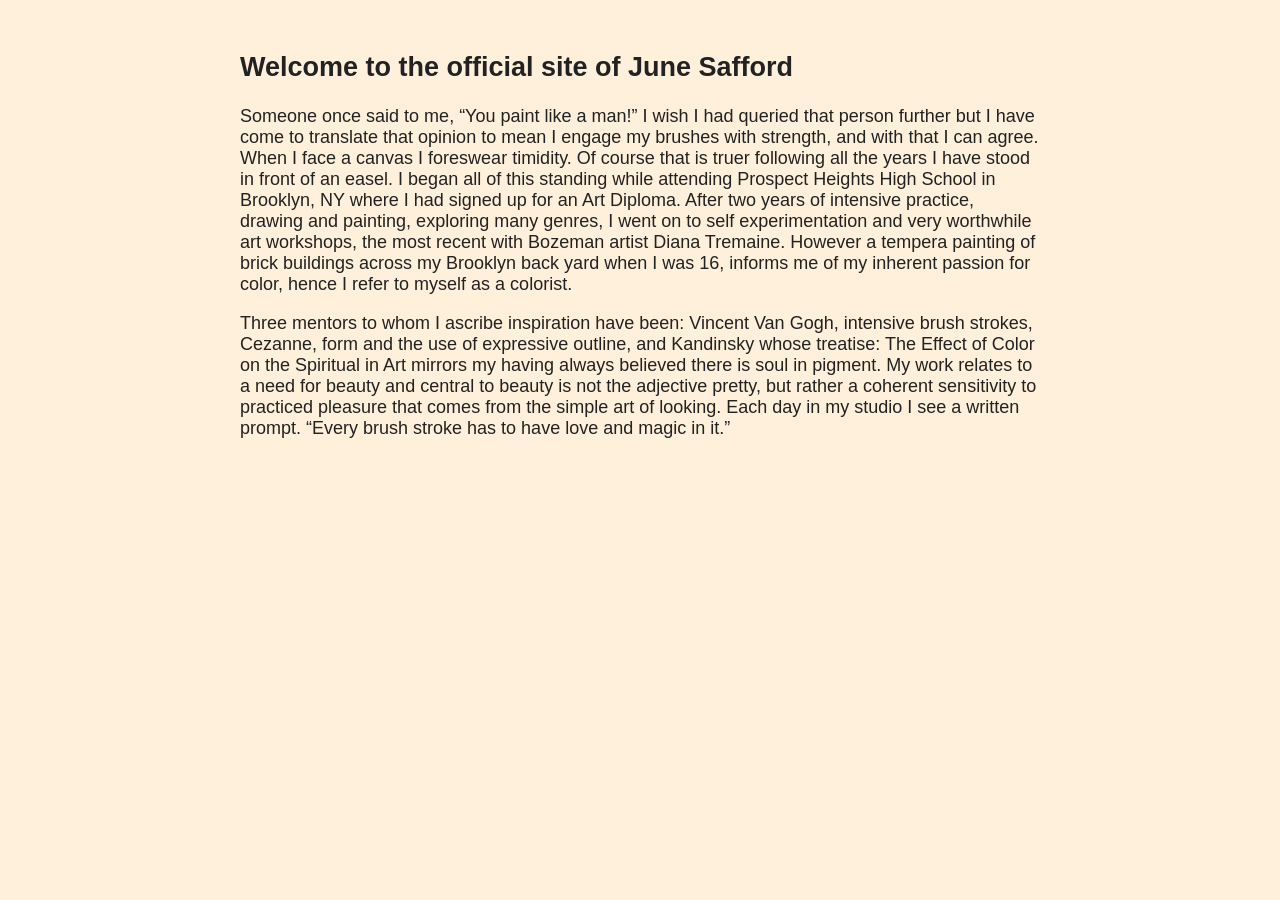
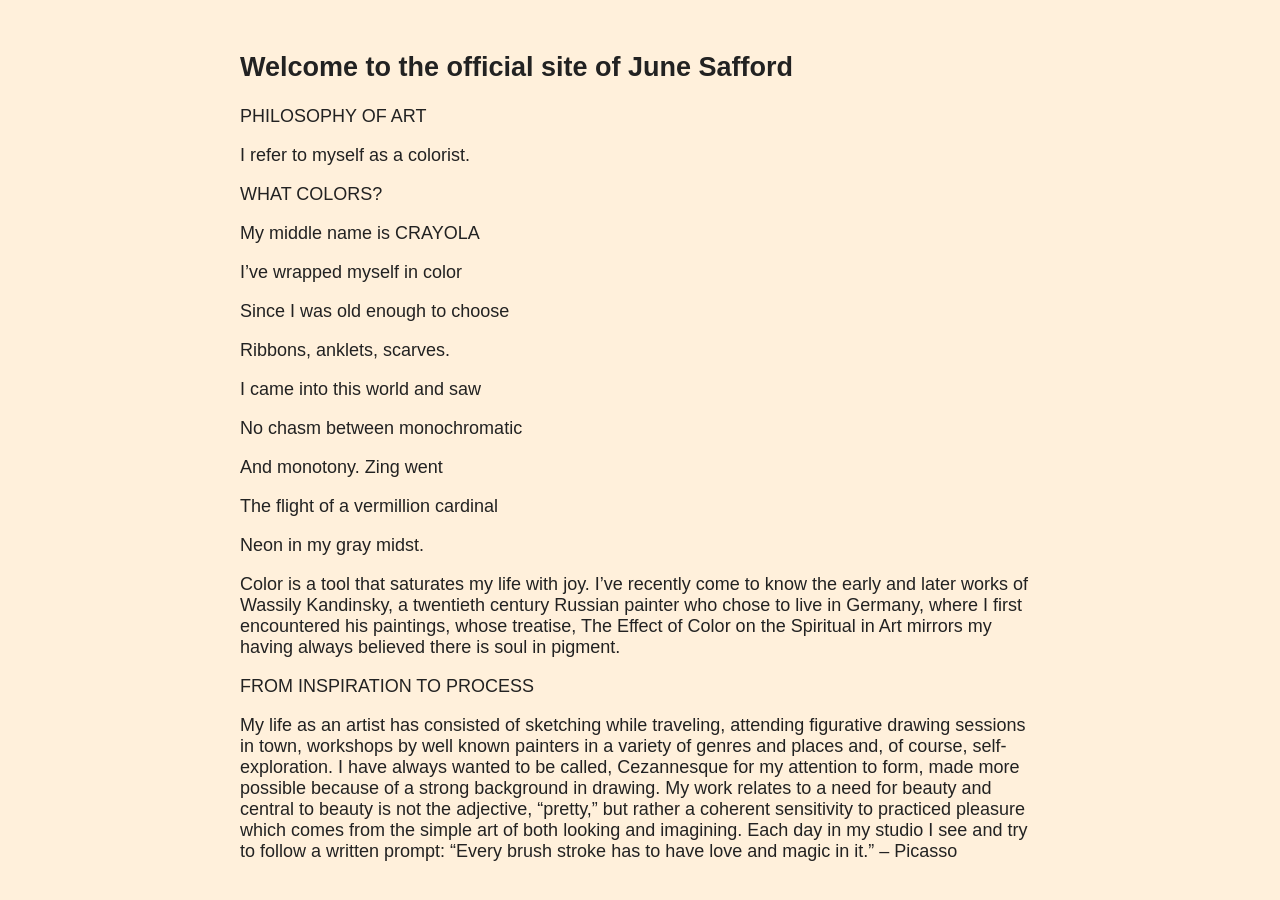
Before and after one commit to phillipcrawford/artist-site, a plain HTML site: page index.html in a window 1280 px wide. Shown: the part 1073-1973 px from the top of the page. Before the commit the page ends 1562 px from the top, so only its background shows below. Drawn offline with Linux system fonts and the light colour scheme; a web font is replaced by a local one.

Commit message:
new art philosophy

```diff
--- a/index.html
+++ b/index.html
@@ -25,9 +25,28 @@
 <main class="home-content arsenal-font">
     <h2>Welcome to the official site of June Safford</h2>
 
-    <p>Someone once said to me, “You paint like a man!” I wish I had queried that person further but I have come to translate that opinion to mean I engage my brushes with strength, and with that I can agree. When I face a canvas I foreswear timidity. Of course that is truer following all the years I have stood in front of an easel. I began all of this standing while attending Prospect Heights High School in Brooklyn, NY where I had signed up for an Art Diploma. After two years of intensive practice, drawing and painting, exploring many genres, I went on to self experimentation and very worthwhile art workshops, the most recent with Bozeman artist Diana Tremaine. However a tempera painting of brick buildings across my Brooklyn back yard when I was 16, informs me of my inherent passion for color, hence I refer to myself as a colorist.</p>
+
+    <p>PHILOSOPHY OF ART</p>
+    <p>I refer to myself as a colorist.</p>
+    <p>WHAT COLORS?</p>
+    <p>My middle name is CRAYOLA</p>
+    <p>I’ve wrapped myself in color</p>
+    <p>Since I was old enough to choose</p>
+    <p>Ribbons, anklets, scarves.</p>
+
+    <p>I came into this world and saw</p>
+    <p>No chasm between monochromatic</p>
+    <p>And monotony. Zing went</p>
+    <p>The flight of a vermillion cardinal</p>
+    <p>Neon in my gray midst.</p>
+
+
+    <p>Color is a tool that saturates my life with joy. I’ve recently come to know the early and later works of Wassily Kandinsky, a twentieth century Russian painter who chose to live in Germany, where I first encountered his paintings, whose treatise, The Effect of Color on the Spiritual in Art mirrors my having always believed there is soul in pigment.</p>
+    <p>FROM INSPIRATION TO PROCESS</p>
+    <p>My life as an artist has consisted of sketching while traveling, attending figurative drawing sessions in town, workshops by well known painters in a variety of genres and places and, of course, self-exploration. I have always wanted to be called, Cezannesque for my attention to form, made more possible because of a strong background in drawing. My work relates to a need for beauty and central to beauty is not the adjective, “pretty,” but rather a coherent sensitivity to practiced pleasure which comes from the simple art of both looking and imagining. Each day in my studio I see and try to follow a written prompt: “Every brush stroke has to have love and magic in it.” – Picasso</p>
+  <!--  <p>Someone once said to me, “You paint like a man!” I wish I had queried that person further but I have come to translate that opinion to mean I engage my brushes with strength, and with that I can agree. When I face a canvas I foreswear timidity. Of course that is truer following all the years I have stood in front of an easel. I began all of this standing while attending Prospect Heights High School in Brooklyn, NY where I had signed up for an Art Diploma. After two years of intensive practice, drawing and painting, exploring many genres, I went on to self experimentation and very worthwhile art workshops, the most recent with Bozeman artist Diana Tremaine. However a tempera painting of brick buildings across my Brooklyn back yard when I was 16, informs me of my inherent passion for color, hence I refer to myself as a colorist.</p>
     <p>Three mentors to whom I ascribe inspiration have been: Vincent Van Gogh, intensive brush strokes, Cezanne, form and the use of expressive outline, and Kandinsky whose treatise: The Effect of Color on the Spiritual in Art mirrors my having always believed there is soul in pigment. My work relates to a need for beauty and central to beauty is not the adjective pretty, but rather a coherent sensitivity to practiced pleasure that comes from the simple art of looking. Each day in my studio I see a written prompt. “Every brush stroke has to have love and magic in it.”</p>
-
+-->
 </main>
 </body>
 </html>
```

....................

**Action item**
Within the data above, how many lines contain the word "html"? Write only the number.

**Expected output**
4